[TASK PROMPT] Go through the entries below and pick out every line with "Leibo".

THE INPUT START

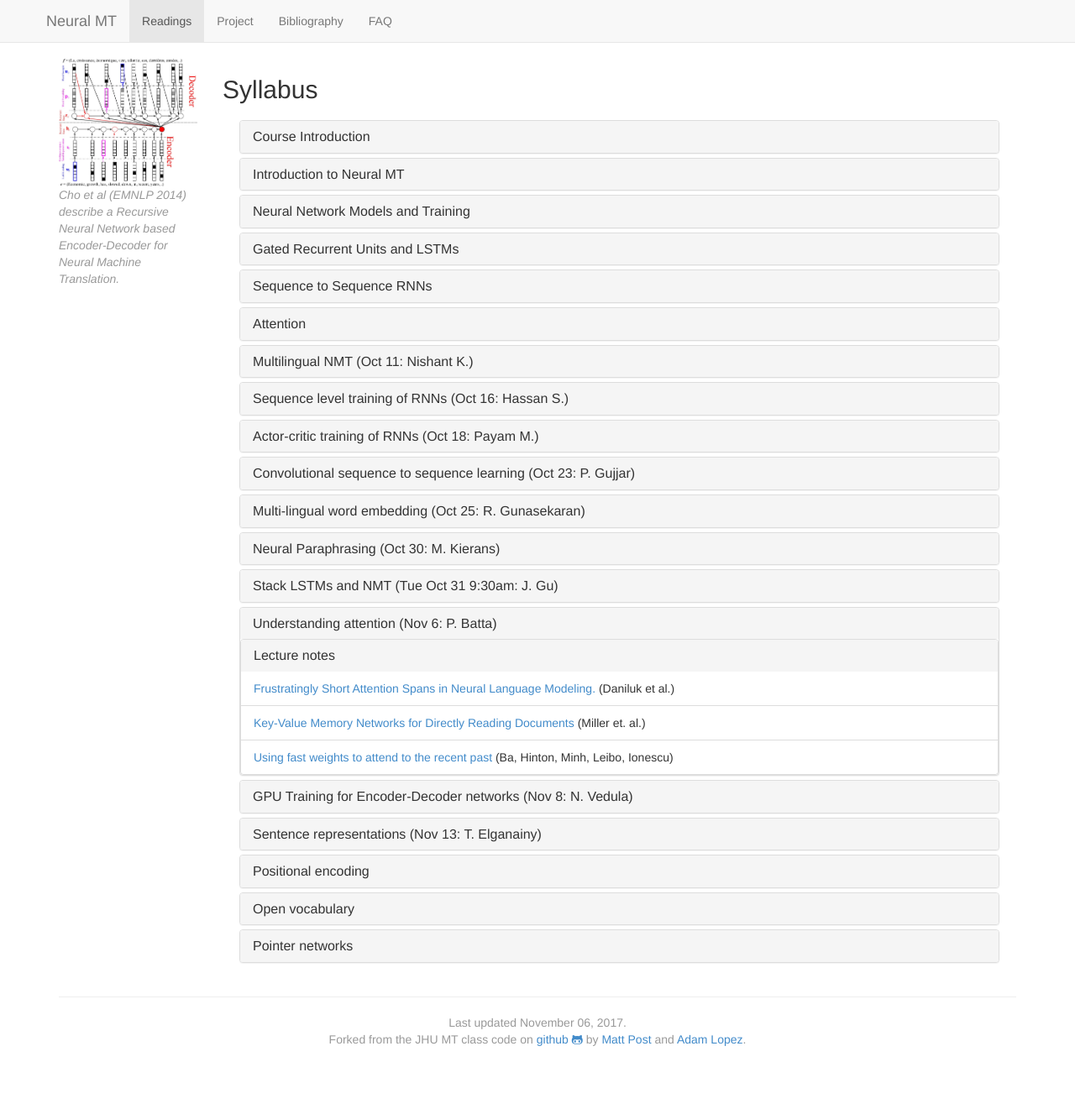
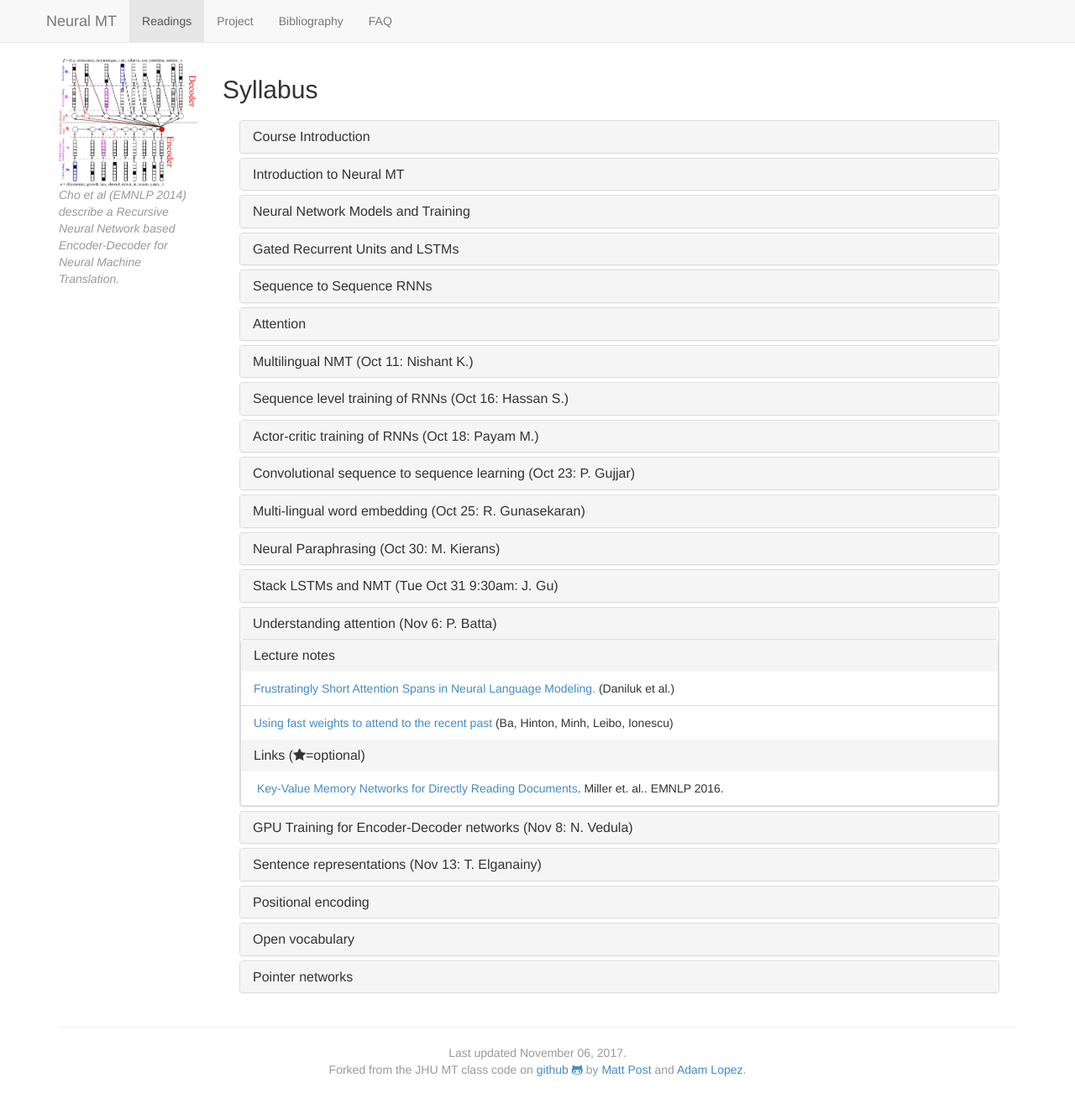
Before and after one commit to anoopsarkar/neuralmt-class, a Jekyll site: the page built from syllabus.md, in a window 1280 px wide and 1324 px high. Shown: the top 1321 px of the window at 84% size. Built offline with Jekyll 4.4.1, drawn with Linux system fonts in a browser that asks for light colours; nearby versions of some CDN libraries; part of the change alters nothing that is shown.

Commit message:
made extra pub for today optional

```diff
--- a/_data/syllabus.yaml
+++ b/_data/syllabus.yaml
@@ -314,14 +314,15 @@
       author: Daniluk et al.
       url: "https://arxiv.org/abs/1702.04521"
       citation: "ICLR 2017"
+    - title: "Using fast weights to attend to the recent past"
+      author: Ba, Hinton, Minh, Leibo, Ionescu
+      url: "https://arxiv.org/abs/1610.06258"
+      citation: "NIPS 2016"
+  links:
     - title: "Key-Value Memory Networks for Directly Reading Documents"
       author: Miller et. al.
       url: "http://www.aclweb.org/anthology/D16-1147"
       citation: "EMNLP 2016"
-    - title: "Using fast weights to attend to the recent past"
-      author: Ba, Hinton, Minh, Leibo, Ionescu
-      url: "https://arxiv.org/abs/1610.06258"
-      citation: "NIPS 2016"
 - title: "GPU Training for Encoder-Decoder networks (Nov 8: N. Vedula)"
   tag: autobatch
   include: true
```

THE INPUT END

[YOUR RESPONSE]
+      author: Ba, Hinton, Minh, Leibo, Ionescu
-      author: Ba, Hinton, Minh, Leibo, Ionescu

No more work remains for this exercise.